**Problem description:** If a line of the data below contains the string "squareAge", copy it into your answer.

(Records from a data collection)
○ ○ ○ ○ ○

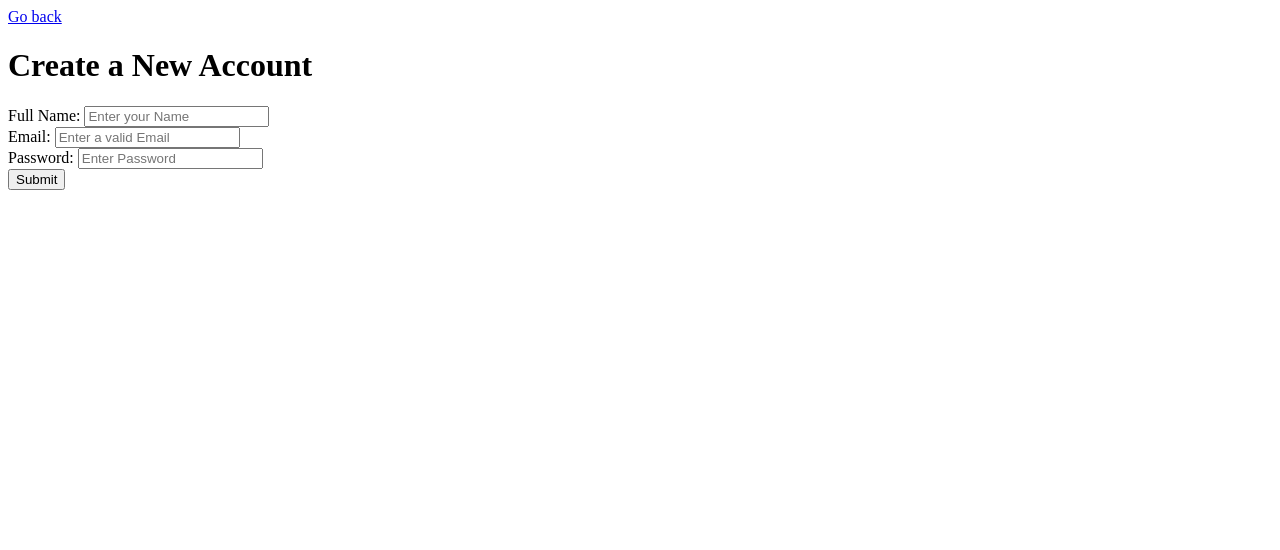
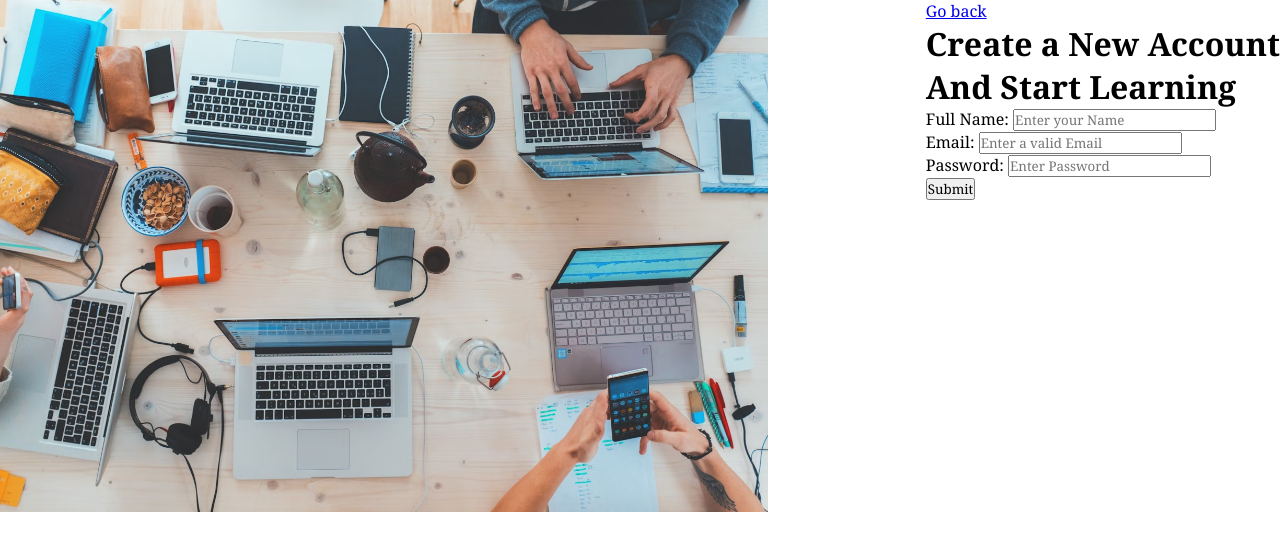
Before and after one commit to RemedyOnline/Registration-login-app, a plain HTML site: page register.html in a window 1280 px wide. Drawn offline with Linux system fonts and the light colour scheme.

Commit message:
tuesday - second push

```diff
--- a/register.html
+++ b/register.html
@@ -1,31 +1,52 @@
 <!DOCTYPE html>
 <html lang="en">
   <head>
-    <meta charset="UTF-8">
-    <meta name="viewport" content="width=device-width, initial-scale=1.0">
+    <meta charset="UTF-8" />
+    <meta name="viewport" content="width=device-width, initial-scale=1.0" />
     <title>Registration page</title>
+    <link rel="stylesheet" href="./styles/style.css" />
     <script src="./scripts/register.js" defer></script>
   </head>
   <body>
+    <img src="./images/desktop-shot.avif" alt="image" class="signUpImage">
+    <div class="formDetails">
       <a href="/">Go back</a>
-    <h1>Create a New Account</h1>
-    <form action="" id="register">
+      <h1>Create a New Account <br />And Start Learning</h1>
+      <div>
+        <form action="" id="register-form">
           <div>
             <label for="name">Full Name:</label>
-            <input type="text" placeholder="Enter your Name" id="name" required>
+            <input
+              type="text"
+              placeholder="Enter your Name"
+              id="name"
+              required
+            />
           </div>
           <div>
             <label for="email">Email:</label>
-            <input type="email" placeholder="Enter a valid Email" id="email" required>
+            <input
+              type="email"
+              placeholder="Enter a valid Email"
+              id="email"
+              required
+            />
           </div>
           <div>
             <label for="password">Password:</label>
-            <input type="password" placeholder="Enter Password" id="password" required>
+            <input
+              type="password"
+              placeholder="Enter Password"
+              id="password"
+              required
+            />
           </div>
           <a href="">
             <button type="submit">Submit</button>
           </a>
         </form>
+      </div>
+    </div>
     <!-- <script src="./scripts/register.js"></script> -->
   </body>
 </html>
--- a/scripts/register.js
+++ b/scripts/register.js
@@ -1,3 +1,6 @@
+/*
+// THIS IS WHAT WE DID ON DAY 1
+
 // below is our first js code to test whether js is linked appropriately and is working well as well
 
 //alert("Welcome to the Welcome page!")
@@ -13,3 +16,40 @@ registerForm.onsubmit = function() {
     // save user info...
     // send configuration email...
 }
+
+*/
+
+// THIS IS WHAT WE DID ON DAY 2
+
+// select form by id
+const registerForm = document.querySelector('#register-form');
+console.log(registerForm);
+const h1 = document.createElement('h1');
+h1.innerText = "I will not mess up!";
+// document.body.appendChild(h1);
+// document.body.innerHTML = "<h1> Don't try this @Home!";
+// handle form submit event
+registerForm.addEventListener('Submit',function() {
+    // collect username
+    // collect email
+    // collect password
+    // save user info
+    // send configuration email...
+})
+
+// declare age variable
+const userAge = 44;
+
+// square of age...
+
+function squareAge(userAge) {
+    const squaredAge = userAge ** 2;
+    return squaredAge;
+}
+
+
+console.log(squareAge(userAge));
+
+console.log('');
+const squaredAge = squareAge(45);
+console.log(squaredAge);
--- /dev/null
+++ b/styles/style.css
@@ -0,0 +1,26 @@
+* {
+    margin: 0px;
+    padding: 0px;
+    font-family:Cambria, Cochin, Georgia, Times, 'Times New Roman', serif;
+}
+
+body {
+    display: flex;
+    justify-content: space-between;
+    /* gap: 100px; */
+    /* margin-top: 100px;
+    margin-left: 100px; */
+    width: 100%;
+    /* text-align: left; */
+    /* padding: 50%; */
+}
+
+
+
+.signUpImage {
+    width: 60%;
+}
+/*
+.formDetails {
+    width: 50%;
+} */
```
Also changed, not shown: index.html (+1 -0 lines), login.html (+1 -0 lines), images/Adrien-Gervaixs-web-design-portfolio.webp (added), images/Portfolio-website-of-the-product-designer-and-front-end-developer-Adham-Dannaway.webp (added), images/desktop-shot.avif (added), images/self-study.avif (added). Lines whose indentation alone changed are shown as unchanged.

○ ○ ○ ○ ○

**Response to the task:**
+function squareAge(userAge) {
+console.log(squareAge(userAge));
+const squaredAge = squareAge(45);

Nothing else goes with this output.